empty space – sky or dome

as Venus fades

and the day begins…


A golden dawn

awakened the Ravens.

Fluffed feathery balls

perched on frost slipped

trees whose crystals

shivered in a landscape

tipped in white gold –

each twig on fire

from the rising sun.

Swooping down for

cracked corn, coal black

Messengers quork

and hop as small

birds retreat.



January’s fur coat

is white.

My brother is dead.

I think of polar bears.

Blue ice

cracks under frightened claws –

Roots starved for water.

Dying slices my

joy in two

even as evening


come to feed

and sea smoke

rises from the river.



Working notes:

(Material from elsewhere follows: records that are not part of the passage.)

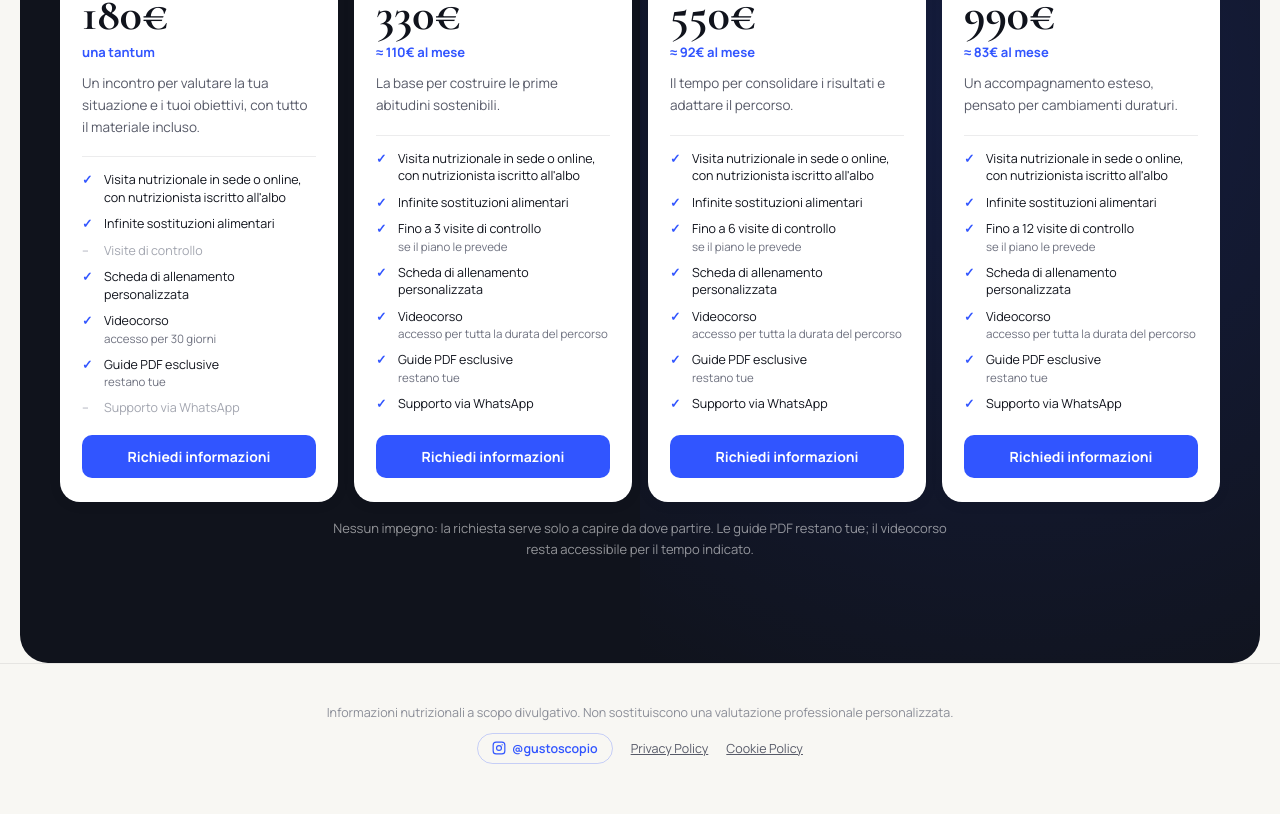
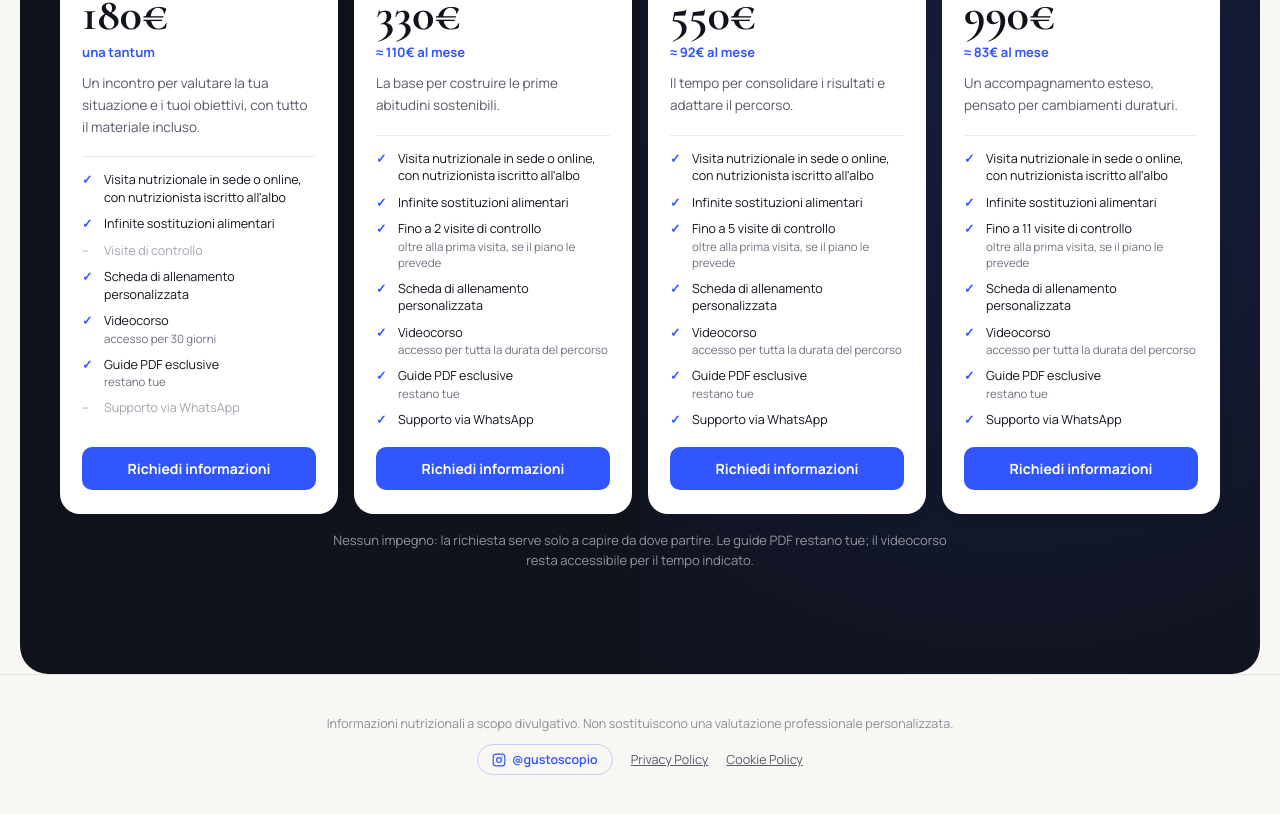
Before and after one commit to davidepalu94/gustoscopio, a React (Vite) app: page /percorsi-personalizzati in a window 1280 px wide. Shown: the part 3304-4118 px from the top of the page. Built offline with nearby package versions, Linux system fonts and the light colour scheme.

Commit message:
Add files via upload

```diff
--- a/src/percorsiData.js
+++ b/src/percorsiData.js
@@ -19,11 +19,11 @@ export const MODALITA_LABEL = 'In presenza a Roma oppure online';
 export const PACKAGES = [
   { id: 'visita', icon: '🎯', label: 'Prima visita completa', price: 180, months: null, isPath: false, access: '30 giorni', controls: 0, whatsapp: false,
     desc: 'Un incontro per valutare la tua situazione e i tuoi obiettivi, con tutto il materiale incluso.' },
-  { id: '3m', icon: '🌱', label: 'Percorso 3 mesi', price: 330, months: 3, isPath: true, access: 'per tutta la durata del percorso', controls: 3, whatsapp: true,
+  { id: '3m', icon: '🌱', label: 'Percorso 3 mesi', price: 330, months: 3, isPath: true, access: 'per tutta la durata del percorso', controls: 2, whatsapp: true,
     desc: 'La base per costruire le prime abitudini sostenibili.' },
-  { id: '6m', icon: '🔄', label: 'Percorso 6 mesi', price: 550, months: 6, isPath: true, access: 'per tutta la durata del percorso', controls: 6, whatsapp: true,
+  { id: '6m', icon: '🔄', label: 'Percorso 6 mesi', price: 550, months: 6, isPath: true, access: 'per tutta la durata del percorso', controls: 5, whatsapp: true,
     desc: 'Il tempo per consolidare i risultati e adattare il percorso.' },
-  { id: '12m', icon: '🏆', label: 'Percorso 12 mesi', price: 990, months: 12, isPath: true, access: 'per tutta la durata del percorso', controls: 12, whatsapp: true,
+  { id: '12m', icon: '🏆', label: 'Percorso 12 mesi', price: 990, months: 12, isPath: true, access: 'per tutta la durata del percorso', controls: 11, whatsapp: true,
     desc: 'Un accompagnamento esteso, pensato per cambiamenti duraturi.' },
 ];
 
@@ -37,7 +37,7 @@ export function packageFeatures(pkg) {
     { label: "Visita nutrizionale in sede o online, con nutrizionista iscritto all'albo", on: true },
     { label: 'Infinite sostituzioni alimentari', on: true },
     pkg.controls > 0
-      ? { label: `Fino a ${pkg.controls} visite di controllo`, on: true, note: 'se il piano le prevede' }
+      ? { label: `Fino a ${pkg.controls} visite di controllo`, on: true, note: 'oltre alla prima visita, se il piano le prevede' }
       : { label: 'Visite di controllo', on: false },
     { label: 'Scheda di allenamento personalizzata', on: true },
     { label: 'Videocorso', on: true, note: `accesso ${pkg.months ? pkg.access : `per ${pkg.access}`}` },
```
Also changed, not shown: 1 other file (tests, documents, lock files or other folders).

January in New Mexico is like a dream when snow covers the ground twisting cactus into fantastic shapes and coating wheat colored grasses in silver. The snow cover helps me to forget that these same grasses never turned green. Crystal ground stars are so brilliant they hurt my eyes as I tramp around happily on snow-shoes under a warm afternoon sun and awaken to a frozen world. I am lulled into a peace I know is temporary because below four inches of snow the drought rages on shrinking the roots of each thirst driven plant and tree. There isn’t enough snow cover for Northern New Mexico’s mountains to create spring run off. The precious water that is needed for frogs to breed and corn to grow is absent. Alpine glow brings down the night and the Great Bear rises in the North and still I pray for water…remember my dead, and the Great Dying to come.